(Data records)
=======

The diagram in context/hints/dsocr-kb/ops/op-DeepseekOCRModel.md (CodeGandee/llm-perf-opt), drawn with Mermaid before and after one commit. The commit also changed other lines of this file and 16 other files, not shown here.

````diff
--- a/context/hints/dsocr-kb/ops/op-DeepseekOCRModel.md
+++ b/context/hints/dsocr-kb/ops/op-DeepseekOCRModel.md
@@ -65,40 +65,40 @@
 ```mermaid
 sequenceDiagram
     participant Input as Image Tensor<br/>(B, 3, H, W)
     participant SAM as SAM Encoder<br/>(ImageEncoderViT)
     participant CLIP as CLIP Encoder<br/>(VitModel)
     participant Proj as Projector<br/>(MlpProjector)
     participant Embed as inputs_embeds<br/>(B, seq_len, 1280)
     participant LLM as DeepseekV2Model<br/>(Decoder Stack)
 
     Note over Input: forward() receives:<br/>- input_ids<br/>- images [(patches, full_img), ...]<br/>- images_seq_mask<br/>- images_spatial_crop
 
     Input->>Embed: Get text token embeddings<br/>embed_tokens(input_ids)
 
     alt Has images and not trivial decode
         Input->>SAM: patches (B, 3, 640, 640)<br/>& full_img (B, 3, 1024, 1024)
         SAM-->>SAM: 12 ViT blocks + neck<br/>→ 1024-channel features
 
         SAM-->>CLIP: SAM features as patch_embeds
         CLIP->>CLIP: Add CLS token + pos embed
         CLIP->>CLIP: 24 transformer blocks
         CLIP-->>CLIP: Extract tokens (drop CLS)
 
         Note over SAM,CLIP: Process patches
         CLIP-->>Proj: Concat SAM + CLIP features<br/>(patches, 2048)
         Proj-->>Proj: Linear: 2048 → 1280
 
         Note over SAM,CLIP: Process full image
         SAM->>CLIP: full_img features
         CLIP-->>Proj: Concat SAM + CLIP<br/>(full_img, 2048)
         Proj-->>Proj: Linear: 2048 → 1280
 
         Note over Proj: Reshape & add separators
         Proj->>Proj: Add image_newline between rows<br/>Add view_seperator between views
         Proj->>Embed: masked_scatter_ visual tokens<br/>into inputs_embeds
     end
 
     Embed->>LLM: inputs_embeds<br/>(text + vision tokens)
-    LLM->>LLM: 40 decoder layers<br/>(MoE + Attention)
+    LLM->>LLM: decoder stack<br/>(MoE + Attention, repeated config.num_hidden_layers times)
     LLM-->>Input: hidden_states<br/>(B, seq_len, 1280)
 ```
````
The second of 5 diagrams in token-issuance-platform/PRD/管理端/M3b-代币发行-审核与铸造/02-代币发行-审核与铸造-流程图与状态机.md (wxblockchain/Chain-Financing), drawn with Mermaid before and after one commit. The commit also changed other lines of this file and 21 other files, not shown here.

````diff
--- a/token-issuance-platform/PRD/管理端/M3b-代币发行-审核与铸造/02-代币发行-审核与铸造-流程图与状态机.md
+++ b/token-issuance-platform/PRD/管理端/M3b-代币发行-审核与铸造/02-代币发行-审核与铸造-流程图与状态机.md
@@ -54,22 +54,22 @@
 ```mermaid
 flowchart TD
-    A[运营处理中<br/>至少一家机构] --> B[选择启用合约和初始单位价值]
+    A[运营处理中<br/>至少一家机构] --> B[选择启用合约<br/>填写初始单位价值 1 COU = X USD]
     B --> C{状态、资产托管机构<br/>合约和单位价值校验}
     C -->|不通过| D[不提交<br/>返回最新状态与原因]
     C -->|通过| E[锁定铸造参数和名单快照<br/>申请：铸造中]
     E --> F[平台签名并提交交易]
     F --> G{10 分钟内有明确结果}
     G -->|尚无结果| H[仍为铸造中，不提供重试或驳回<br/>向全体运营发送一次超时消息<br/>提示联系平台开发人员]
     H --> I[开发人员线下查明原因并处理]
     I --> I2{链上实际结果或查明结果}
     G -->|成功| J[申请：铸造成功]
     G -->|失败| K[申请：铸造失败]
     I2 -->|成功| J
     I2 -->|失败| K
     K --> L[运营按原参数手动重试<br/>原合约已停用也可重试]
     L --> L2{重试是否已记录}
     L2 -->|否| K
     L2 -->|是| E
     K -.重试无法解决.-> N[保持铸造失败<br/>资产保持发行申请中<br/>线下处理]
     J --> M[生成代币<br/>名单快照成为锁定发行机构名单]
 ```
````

=======

→ **Aim of the exercise**
Produce an exact copy of every entry above.

→ **Your response**
The diagram in context/hints/dsocr-kb/ops/op-DeepseekOCRModel.md (CodeGandee/llm-perf-opt), drawn with Mermaid before and after one commit. The commit also changed other lines of this file and 16 other files, not shown here.

````diff
--- a/context/hints/dsocr-kb/ops/op-DeepseekOCRModel.md
+++ b/context/hints/dsocr-kb/ops/op-DeepseekOCRModel.md
@@ -65,40 +65,40 @@
 ```mermaid
 sequenceDiagram
     participant Input as Image Tensor<br/>(B, 3, H, W)
     participant SAM as SAM Encoder<br/>(ImageEncoderViT)
     participant CLIP as CLIP Encoder<br/>(VitModel)
     participant Proj as Projector<br/>(MlpProjector)
     participant Embed as inputs_embeds<br/>(B, seq_len, 1280)
     participant LLM as DeepseekV2Model<br/>(Decoder Stack)
 
     Note over Input: forward() receives:<br/>- input_ids<br/>- images [(patches, full_img), ...]<br/>- images_seq_mask<br/>- images_spatial_crop
 
     Input->>Embed: Get text token embeddings<br/>embed_tokens(input_ids)
 
     alt Has images and not trivial decode
         Input->>SAM: patches (B, 3, 640, 640)<br/>& full_img (B, 3, 1024, 1024)
         SAM-->>SAM: 12 ViT blocks + neck<br/>→ 1024-channel features
 
         SAM-->>CLIP: SAM features as patch_embeds
         CLIP->>CLIP: Add CLS token + pos embed
         CLIP->>CLIP: 24 transformer blocks
         CLIP-->>CLIP: Extract tokens (drop CLS)
 
         Note over SAM,CLIP: Process patches
         CLIP-->>Proj: Concat SAM + CLIP features<br/>(patches, 2048)
         Proj-->>Proj: Linear: 2048 → 1280
 
         Note over SAM,CLIP: Process full image
         SAM->>CLIP: full_img features
         CLIP-->>Proj: Concat SAM + CLIP<br/>(full_img, 2048)
         Proj-->>Proj: Linear: 2048 → 1280
 
         Note over Proj: Reshape & add separators
         Proj->>Proj: Add image_newline between rows<br/>Add view_seperator between views
         Proj->>Embed: masked_scatter_ visual tokens<br/>into inputs_embeds
     end
 
     Embed->>LLM: inputs_embeds<br/>(text + vision tokens)
-    LLM->>LLM: 40 decoder layers<br/>(MoE + Attention)
+    LLM->>LLM: decoder stack<br/>(MoE + Attention, repeated config.num_hidden_layers times)
     LLM-->>Input: hidden_states<br/>(B, seq_len, 1280)
 ```
````
The second of 5 diagrams in token-issuance-platform/PRD/管理端/M3b-代币发行-审核与铸造/02-代币发行-审核与铸造-流程图与状态机.md (wxblockchain/Chain-Financing), drawn with Mermaid before and after one commit. The commit also changed other lines of this file and 21 other files, not shown here.

````diff
--- a/token-issuance-platform/PRD/管理端/M3b-代币发行-审核与铸造/02-代币发行-审核与铸造-流程图与状态机.md
+++ b/token-issuance-platform/PRD/管理端/M3b-代币发行-审核与铸造/02-代币发行-审核与铸造-流程图与状态机.md
@@ -54,22 +54,22 @@
 ```mermaid
 flowchart TD
-    A[运营处理中<br/>至少一家机构] --> B[选择启用合约和初始单位价值]
+    A[运营处理中<br/>至少一家机构] --> B[选择启用合约<br/>填写初始单位价值 1 COU = X USD]
     B --> C{状态、资产托管机构<br/>合约和单位价值校验}
     C -->|不通过| D[不提交<br/>返回最新状态与原因]
     C -->|通过| E[锁定铸造参数和名单快照<br/>申请：铸造中]
     E --> F[平台签名并提交交易]
     F --> G{10 分钟内有明确结果}
     G -->|尚无结果| H[仍为铸造中，不提供重试或驳回<br/>向全体运营发送一次超时消息<br/>提示联系平台开发人员]
     H --> I[开发人员线下查明原因并处理]
     I --> I2{链上实际结果或查明结果}
     G -->|成功| J[申请：铸造成功]
     G -->|失败| K[申请：铸造失败]
     I2 -->|成功| J
     I2 -->|失败| K
     K --> L[运营按原参数手动重试<br/>原合约已停用也可重试]
     L --> L2{重试是否已记录}
     L2 -->|否| K
     L2 -->|是| E
     K -.重试无法解决.-> N[保持铸造失败<br/>资产保持发行申请中<br/>线下处理]
     J --> M[生成代币<br/>名单快照成为锁定发行机构名单]
 ```
````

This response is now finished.